---------- Supplied data

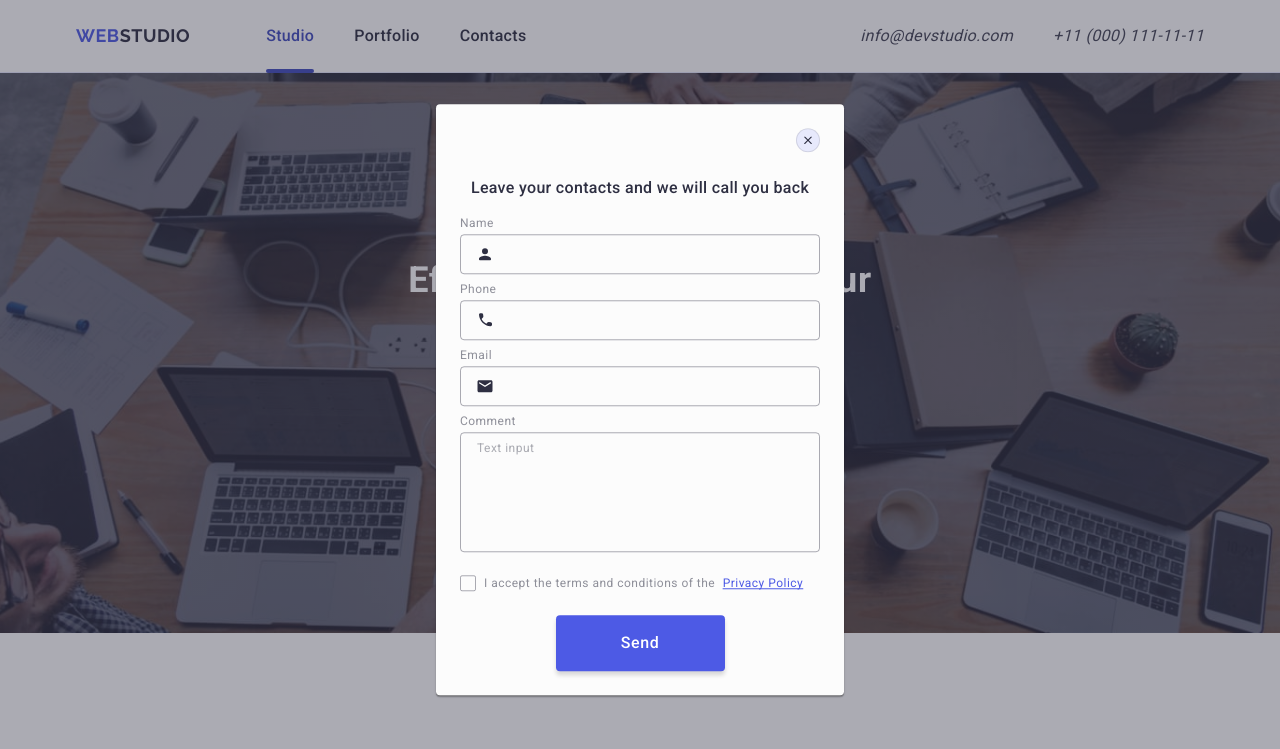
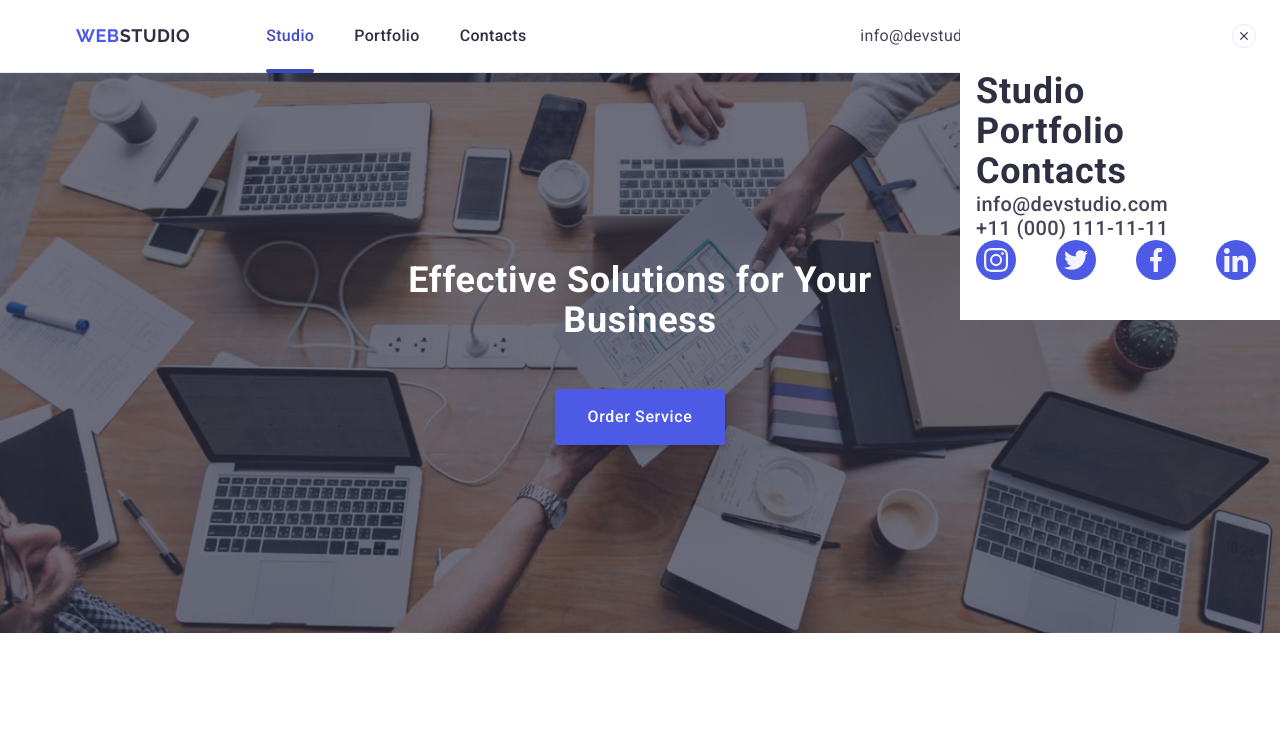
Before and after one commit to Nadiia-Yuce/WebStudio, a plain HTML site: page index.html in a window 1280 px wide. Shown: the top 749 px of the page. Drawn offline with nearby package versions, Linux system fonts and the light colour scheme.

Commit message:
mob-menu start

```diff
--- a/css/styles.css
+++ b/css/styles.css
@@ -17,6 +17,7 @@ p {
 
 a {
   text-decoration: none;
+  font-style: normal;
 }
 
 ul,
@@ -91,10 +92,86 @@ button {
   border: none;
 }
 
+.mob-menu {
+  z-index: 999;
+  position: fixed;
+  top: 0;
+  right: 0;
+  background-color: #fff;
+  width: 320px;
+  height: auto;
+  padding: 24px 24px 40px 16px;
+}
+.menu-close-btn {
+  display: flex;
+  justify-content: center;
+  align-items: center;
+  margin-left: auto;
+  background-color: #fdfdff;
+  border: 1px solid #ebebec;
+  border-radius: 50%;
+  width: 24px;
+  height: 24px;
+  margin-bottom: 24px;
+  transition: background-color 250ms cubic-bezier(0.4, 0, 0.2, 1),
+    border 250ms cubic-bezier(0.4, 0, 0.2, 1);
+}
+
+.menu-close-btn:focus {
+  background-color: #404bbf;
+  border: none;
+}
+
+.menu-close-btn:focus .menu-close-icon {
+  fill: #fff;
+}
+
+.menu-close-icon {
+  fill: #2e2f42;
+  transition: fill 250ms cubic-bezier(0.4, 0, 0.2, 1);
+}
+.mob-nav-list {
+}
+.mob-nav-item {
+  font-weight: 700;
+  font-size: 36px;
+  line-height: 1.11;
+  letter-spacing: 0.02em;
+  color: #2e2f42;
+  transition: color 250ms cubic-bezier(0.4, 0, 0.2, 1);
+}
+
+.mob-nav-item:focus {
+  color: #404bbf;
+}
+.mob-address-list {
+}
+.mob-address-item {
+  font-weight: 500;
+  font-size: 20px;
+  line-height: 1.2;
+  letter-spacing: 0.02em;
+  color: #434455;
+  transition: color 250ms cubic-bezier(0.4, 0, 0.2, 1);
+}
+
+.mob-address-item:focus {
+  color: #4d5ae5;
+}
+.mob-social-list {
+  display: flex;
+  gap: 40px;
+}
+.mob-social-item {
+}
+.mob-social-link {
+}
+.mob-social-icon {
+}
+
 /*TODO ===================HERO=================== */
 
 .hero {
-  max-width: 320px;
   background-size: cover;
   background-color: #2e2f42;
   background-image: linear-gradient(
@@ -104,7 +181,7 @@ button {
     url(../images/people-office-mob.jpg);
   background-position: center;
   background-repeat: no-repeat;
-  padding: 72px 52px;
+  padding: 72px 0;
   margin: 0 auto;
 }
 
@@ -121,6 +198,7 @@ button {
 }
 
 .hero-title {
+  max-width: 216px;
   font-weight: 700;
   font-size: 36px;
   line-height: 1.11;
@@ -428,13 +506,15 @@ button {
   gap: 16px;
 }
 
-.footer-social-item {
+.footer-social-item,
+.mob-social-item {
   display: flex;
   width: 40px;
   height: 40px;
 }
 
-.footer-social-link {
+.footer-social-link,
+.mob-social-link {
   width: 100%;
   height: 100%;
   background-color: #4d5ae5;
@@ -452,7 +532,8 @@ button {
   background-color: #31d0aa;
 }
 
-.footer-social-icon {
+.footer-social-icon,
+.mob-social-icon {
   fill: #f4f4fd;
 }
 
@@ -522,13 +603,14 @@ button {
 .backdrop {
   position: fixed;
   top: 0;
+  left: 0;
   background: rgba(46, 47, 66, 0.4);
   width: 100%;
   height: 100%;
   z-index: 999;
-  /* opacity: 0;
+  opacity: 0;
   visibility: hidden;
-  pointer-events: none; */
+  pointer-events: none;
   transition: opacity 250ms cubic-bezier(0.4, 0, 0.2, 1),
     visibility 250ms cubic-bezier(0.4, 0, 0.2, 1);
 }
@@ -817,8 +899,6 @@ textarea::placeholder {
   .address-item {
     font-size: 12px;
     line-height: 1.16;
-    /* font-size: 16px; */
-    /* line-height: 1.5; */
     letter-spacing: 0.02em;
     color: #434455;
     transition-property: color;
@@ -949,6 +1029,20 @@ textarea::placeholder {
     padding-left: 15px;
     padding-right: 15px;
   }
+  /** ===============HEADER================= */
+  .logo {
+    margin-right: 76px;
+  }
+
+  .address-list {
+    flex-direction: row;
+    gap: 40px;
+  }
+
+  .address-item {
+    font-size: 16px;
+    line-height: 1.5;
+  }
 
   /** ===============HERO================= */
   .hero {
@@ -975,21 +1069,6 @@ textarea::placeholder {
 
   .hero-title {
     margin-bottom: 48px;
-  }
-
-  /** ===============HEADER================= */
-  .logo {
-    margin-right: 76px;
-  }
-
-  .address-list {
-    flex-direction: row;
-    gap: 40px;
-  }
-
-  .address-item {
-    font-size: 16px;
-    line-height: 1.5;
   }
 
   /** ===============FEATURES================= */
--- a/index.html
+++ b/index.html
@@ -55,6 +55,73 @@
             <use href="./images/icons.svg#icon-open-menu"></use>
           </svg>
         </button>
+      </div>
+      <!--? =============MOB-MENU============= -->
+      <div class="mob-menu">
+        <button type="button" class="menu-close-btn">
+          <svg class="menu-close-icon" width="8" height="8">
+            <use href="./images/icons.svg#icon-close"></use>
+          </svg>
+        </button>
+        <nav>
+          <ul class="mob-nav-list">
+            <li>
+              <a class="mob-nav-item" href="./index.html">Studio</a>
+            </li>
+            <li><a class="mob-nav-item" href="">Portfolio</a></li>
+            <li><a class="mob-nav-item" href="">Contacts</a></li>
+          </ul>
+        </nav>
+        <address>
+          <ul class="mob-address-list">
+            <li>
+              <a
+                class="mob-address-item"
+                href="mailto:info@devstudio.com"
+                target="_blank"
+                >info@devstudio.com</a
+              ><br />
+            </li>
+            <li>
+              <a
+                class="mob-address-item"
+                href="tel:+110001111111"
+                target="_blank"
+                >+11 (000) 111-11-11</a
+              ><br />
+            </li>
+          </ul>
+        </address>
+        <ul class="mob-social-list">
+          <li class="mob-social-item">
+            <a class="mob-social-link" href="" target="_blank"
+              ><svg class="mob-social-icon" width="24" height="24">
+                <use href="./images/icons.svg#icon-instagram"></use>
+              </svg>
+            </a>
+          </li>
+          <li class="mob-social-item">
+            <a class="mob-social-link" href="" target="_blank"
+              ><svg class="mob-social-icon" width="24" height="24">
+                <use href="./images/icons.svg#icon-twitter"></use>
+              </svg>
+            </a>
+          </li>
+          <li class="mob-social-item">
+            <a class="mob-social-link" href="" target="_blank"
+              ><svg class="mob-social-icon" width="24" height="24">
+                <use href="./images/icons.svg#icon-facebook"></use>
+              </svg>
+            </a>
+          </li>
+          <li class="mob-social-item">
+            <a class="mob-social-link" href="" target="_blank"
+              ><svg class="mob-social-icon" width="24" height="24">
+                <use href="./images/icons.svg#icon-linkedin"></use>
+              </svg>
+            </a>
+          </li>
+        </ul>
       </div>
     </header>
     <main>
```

--------------------

=== About this task ===
All lines of the records above with the word "fill" in them are to be copied.

=== Task answer ===
+  fill: #fff;
+  fill: #2e2f42;
+  transition: fill 250ms cubic-bezier(0.4, 0, 0.2, 1);
   fill: #f4f4fd;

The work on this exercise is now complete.